• [Work task]: Return every line from the records below in which the word "footer" is found.

-- Information shown follows --

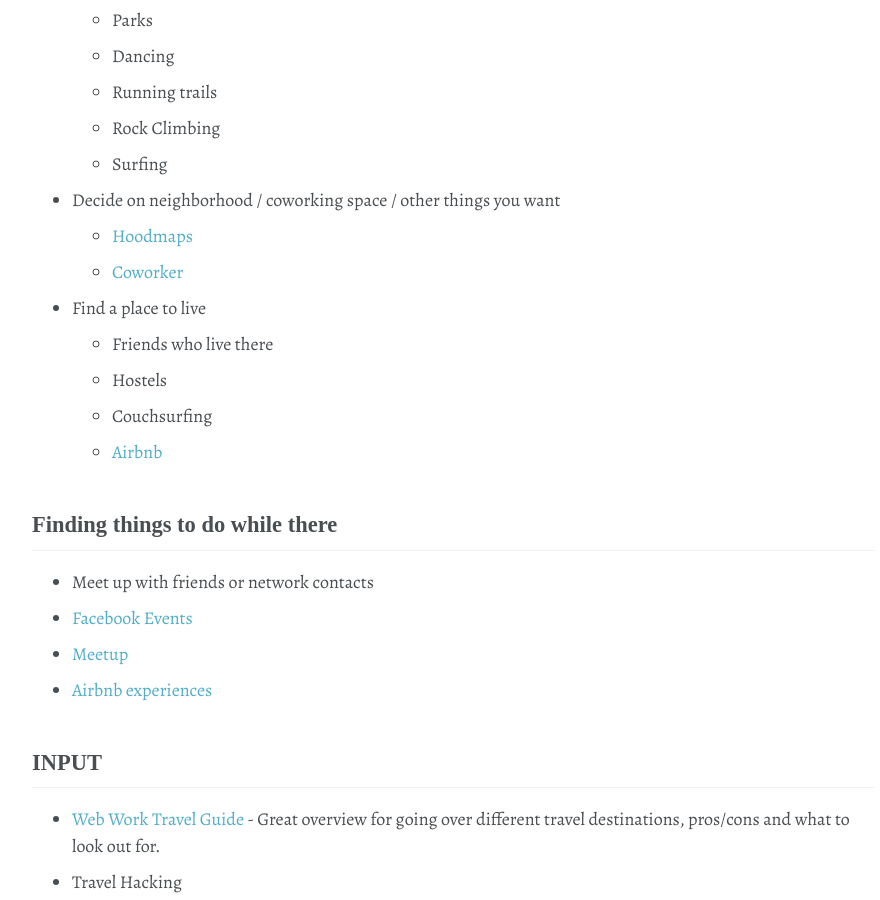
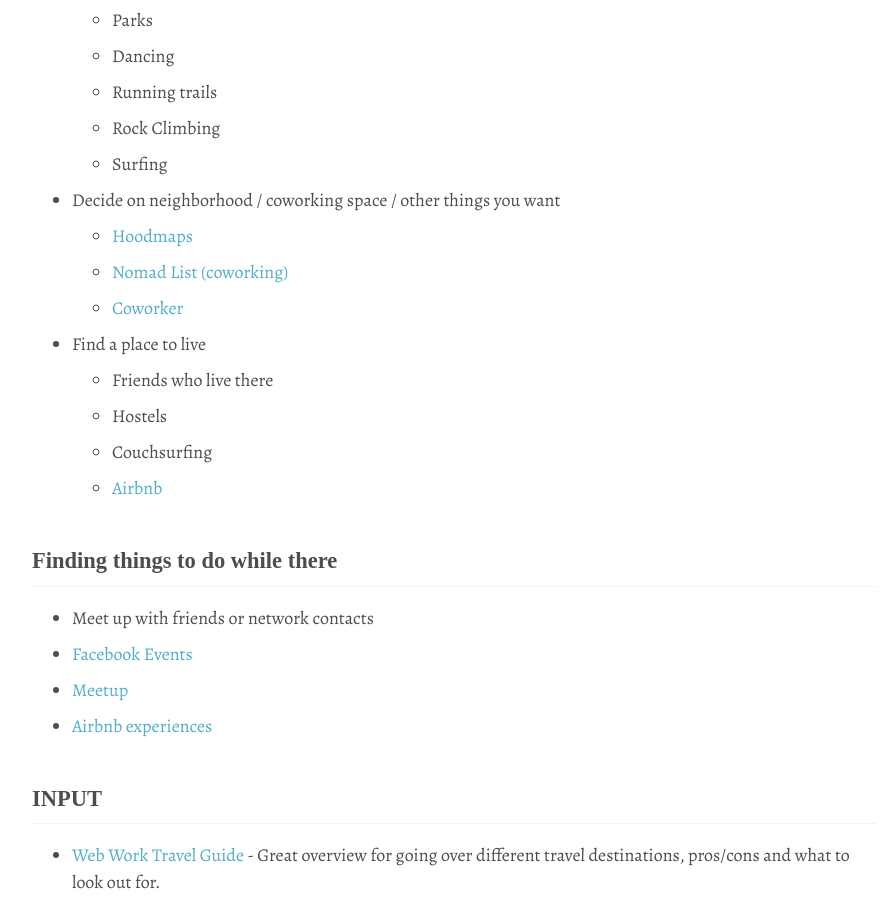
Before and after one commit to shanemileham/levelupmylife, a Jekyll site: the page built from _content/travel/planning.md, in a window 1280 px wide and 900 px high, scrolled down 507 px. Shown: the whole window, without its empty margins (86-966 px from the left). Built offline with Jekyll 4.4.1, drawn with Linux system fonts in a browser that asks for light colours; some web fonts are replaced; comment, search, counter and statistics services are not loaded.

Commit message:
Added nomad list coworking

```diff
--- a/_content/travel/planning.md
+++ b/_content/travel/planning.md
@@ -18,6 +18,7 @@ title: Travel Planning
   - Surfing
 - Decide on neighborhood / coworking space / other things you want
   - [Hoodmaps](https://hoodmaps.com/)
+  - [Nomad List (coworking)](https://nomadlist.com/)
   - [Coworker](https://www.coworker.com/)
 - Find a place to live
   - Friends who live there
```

-- Information shown concluded --
-- Information shown follows --

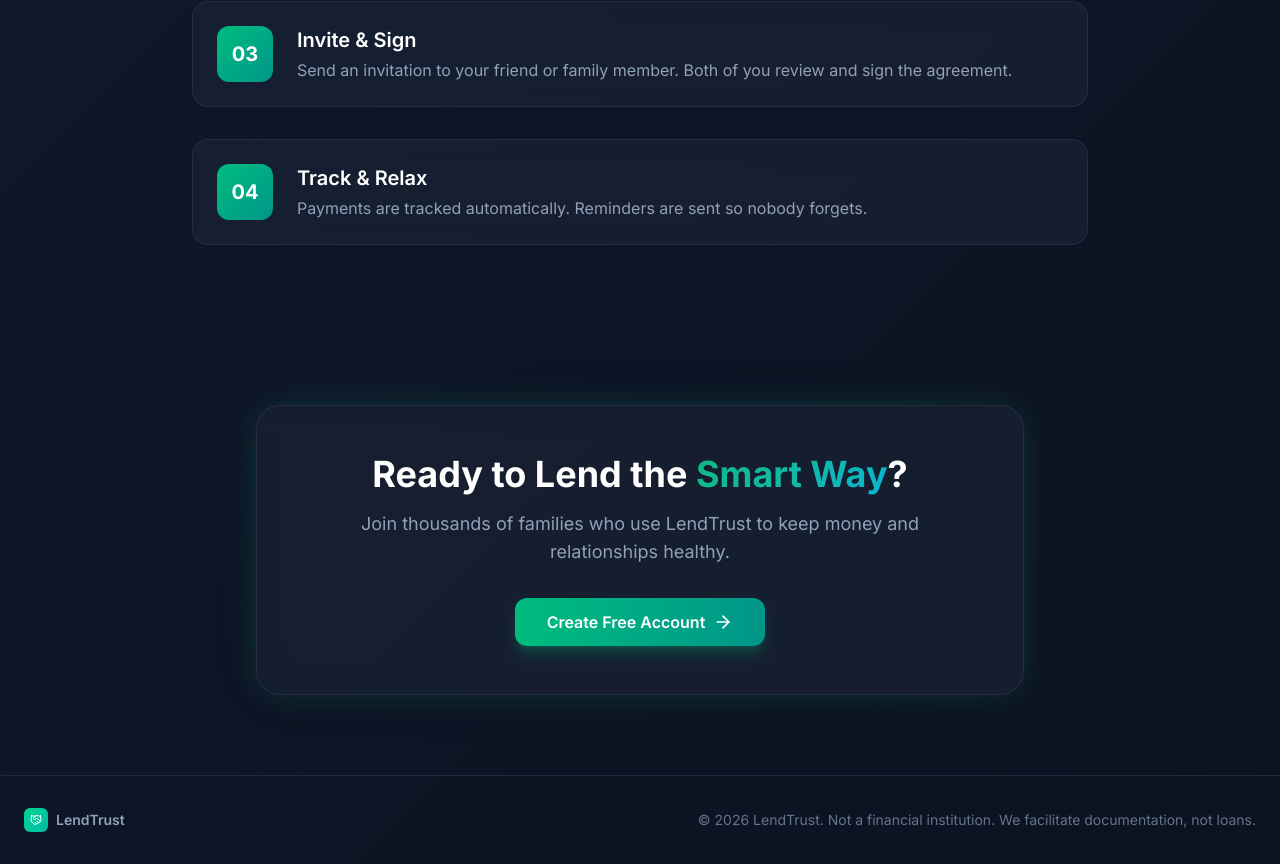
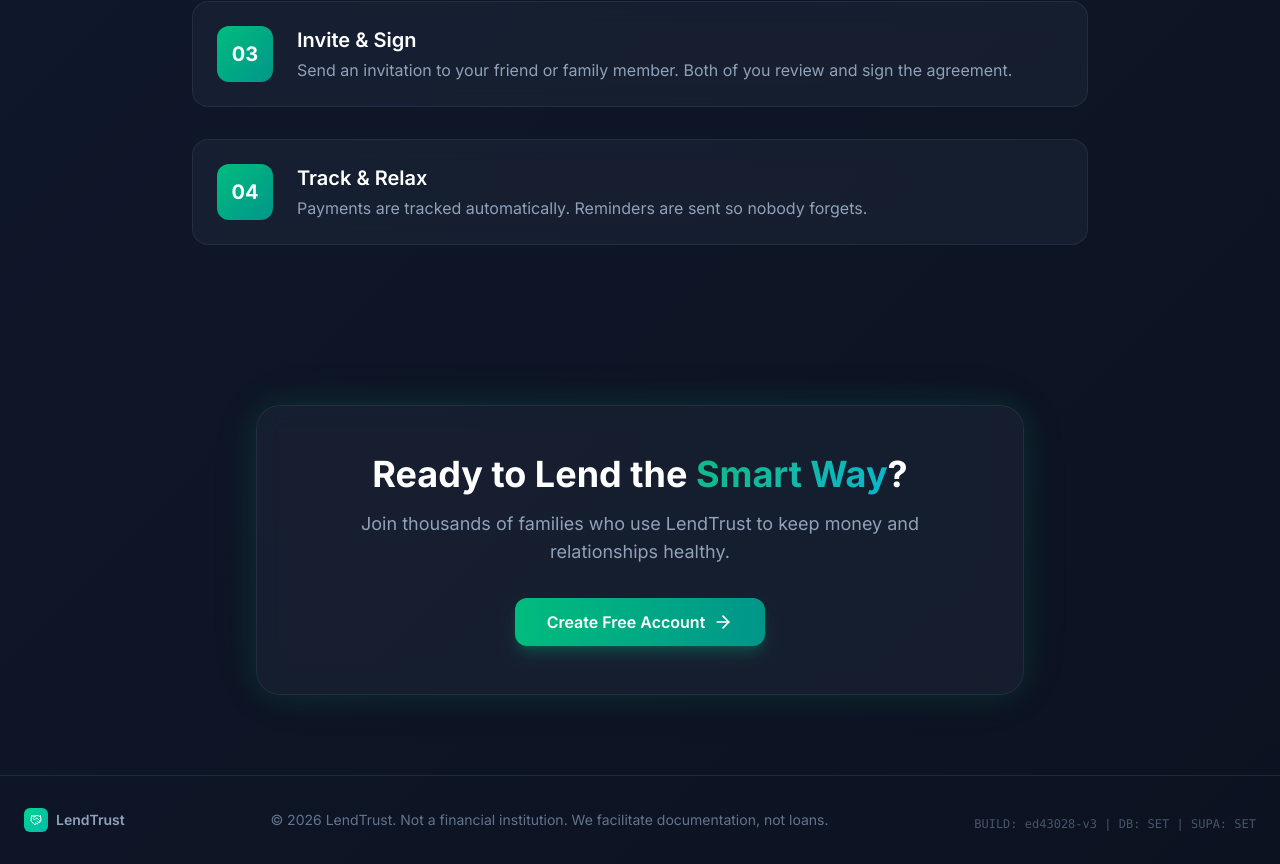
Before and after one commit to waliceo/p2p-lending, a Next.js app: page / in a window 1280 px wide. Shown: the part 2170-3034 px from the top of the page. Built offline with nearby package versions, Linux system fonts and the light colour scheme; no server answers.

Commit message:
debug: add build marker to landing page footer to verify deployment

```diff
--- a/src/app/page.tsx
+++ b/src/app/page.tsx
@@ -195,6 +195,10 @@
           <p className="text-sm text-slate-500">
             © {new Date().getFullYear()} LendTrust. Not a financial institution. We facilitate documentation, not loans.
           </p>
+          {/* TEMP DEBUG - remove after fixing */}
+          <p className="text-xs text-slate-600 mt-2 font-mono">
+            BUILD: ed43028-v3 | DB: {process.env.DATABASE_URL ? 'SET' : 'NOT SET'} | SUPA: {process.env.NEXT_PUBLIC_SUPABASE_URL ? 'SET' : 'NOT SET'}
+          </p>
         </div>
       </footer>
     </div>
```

-- Information shown concluded --

• [Solution for this problem]:
debug: add build marker to landing page footer to verify deployment
       </footer>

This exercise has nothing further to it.